Just hours after a Travis County district court ruled Austin could not ban guns inside City Hall, Michael Cargill walked into the building, handgun on waist.
A district court ruled Austin City Hall's gun ban is against Texas's open carry law. (CBS Austin)
He was able to do this after the court stated Austin's gun ban inside City Hall was in violation of Texas's open carry law. Now, the city has to pay $1,500 for each of the six violations, totaling $9,000.
Cargill was the person who complained the city was violating the open carry law, spurring the 2016 lawsuit Texas Attorney General Ken Paxton filed, culminating in Thursday's decision.
"We won. I'm very happy. I'm now in Austin City Hall, the first license holder to be able to carry a handgun in the building," Cargill said.
Paxton released the following statement:

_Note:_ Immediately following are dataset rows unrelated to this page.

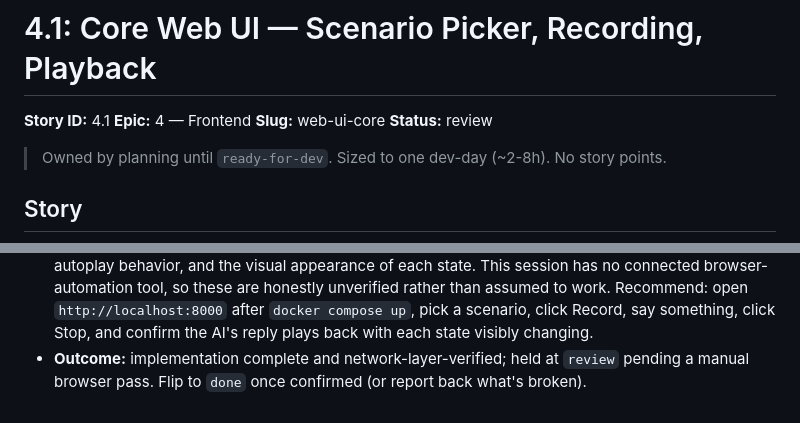
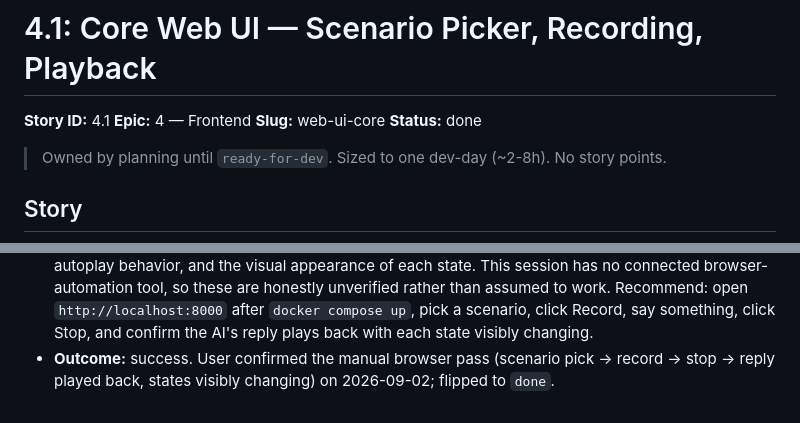
Before and after one commit to Just1bridou/selfhost-language, a Markdown page: bmad-output/stories/4.1.web-ui-core.story.md, 2 parts joined by grey strips. Rendered like a GitHub page.

```diff
--- a/bmad-output/stories/4.1.web-ui-core.story.md
+++ b/bmad-output/stories/4.1.web-ui-core.story.md
@@ -12,7 +12,7 @@
 **Story ID:** 4.1
 **Epic:** 4 — Frontend
 **Slug:** web-ui-core
-**Status:** review
+**Status:** done
 
 > Owned by planning until `ready-for-dev`. Sized to one dev-day (~2-8h). No story points.
 
@@ -89,4 +89,4 @@ so that **I can actually hold the practice conversation, not just call the API d
   - `docker compose up` serves `index.html`/`app.js`/`styles.css`/both component files with correct content-types via the `frontend/` bind mount (no backend changes needed, confirming 1.2's mount design).
   - Replayed the **exact HTTP sequence `app.js` performs** with a Node script using `fetch`/`FormData`/`Blob` (the same web APIs the browser code uses, not a mock): `GET /api/scenarios` → pick a scenario → `POST /api/session/start` → `POST` the real fixture audio to `/api/session/{id}/turn` as multipart form data → got back a real `user_text`/`ai_text`/`audio_base64`, plus confirmed the invalid-scenario-id path returns 404 exactly as `app.js`'s error handling expects.
 - **NOT verified — needs a human in a real browser, per this story's own Testing section ("manual browser testing... no headless test harness is mandated"):** actual DOM rendering of the scenario list, clicking through the picker → record → stop → playback flow, real microphone capture, audio autoplay behavior, and the visual appearance of each state. This session has no connected browser-automation tool, so these are honestly unverified rather than assumed to work. Recommend: open `http://localhost:8000` after `docker compose up`, pick a scenario, click Record, say something, click Stop, and confirm the AI's reply plays back with each state visibly changing.
-- **Outcome:** implementation complete and network-layer-verified; held at `review` pending a manual browser pass. Flip to `done` once confirmed (or report back what's broken).
+- **Outcome:** success. User confirmed the manual browser pass (scenario pick → record → stop → reply played back, states visibly changing) on 2026-09-02; flipped to `done`.
```
Also changed, not shown: bmad-output/decision-log.md (+9 -0 lines), bmad-output/epics.md (+4 -4 lines).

The district court’s ruling preserves and protects the Second Amendment rights of Texans and sends a strong message to the city of Austin that they are bound by the same laws as all other Texans. The city of Austin cannot violate the open carry law or any other law the Texas Legislature has enacted simply because they disagree with it. If the city of Austin appeals the district court’s decision, my office will continue to strongly defend the right of law-abiding Texans to keep and bear arms in accordance with our handgun laws.
Cargill says he - in conjunction with Paxton's team - plans to make sure this ruling is enforced with dozens of other cities acting similarly to Austin.
"I feel great. This is a great victory for the Second Amendment community. This is a great victory for every citizen in the state of Texas," Cargill said.
The city argued it was exempt according to the law, because they have court proceedings, city council meetings, and educational events in City Hall. Court personnel also have offices here.
City officials are hoping they appeal this decision.
"I will continue to encourage our legal staff to pursue this ruling, to appeal the ruling, and to take a strong stance," said Kathie Tovo, the city council member representing District 9.
The City of Austin released the following statement:
We are disappointed because City Hall is a multifunctional building that is at times a court facility, a polling place, a location for educational activities and the location of City Council meetings, all of which meet the state legislature’s conditions for restricting the carrying of handguns.
Consistent with the Court’s order, we will continue to ban handguns from City Hall during those times when the legislature’s limitations allow, and we will be amending our communications to clarify when our handgun ban will be in effect.
Tovo says safety is her top priority, which is why she wants the city to appeal. "I think the public interest is best served prohibiting guns from public buildings, government buildings, and educational institutions," she said.
The city has not yet said if they will appeal the decision.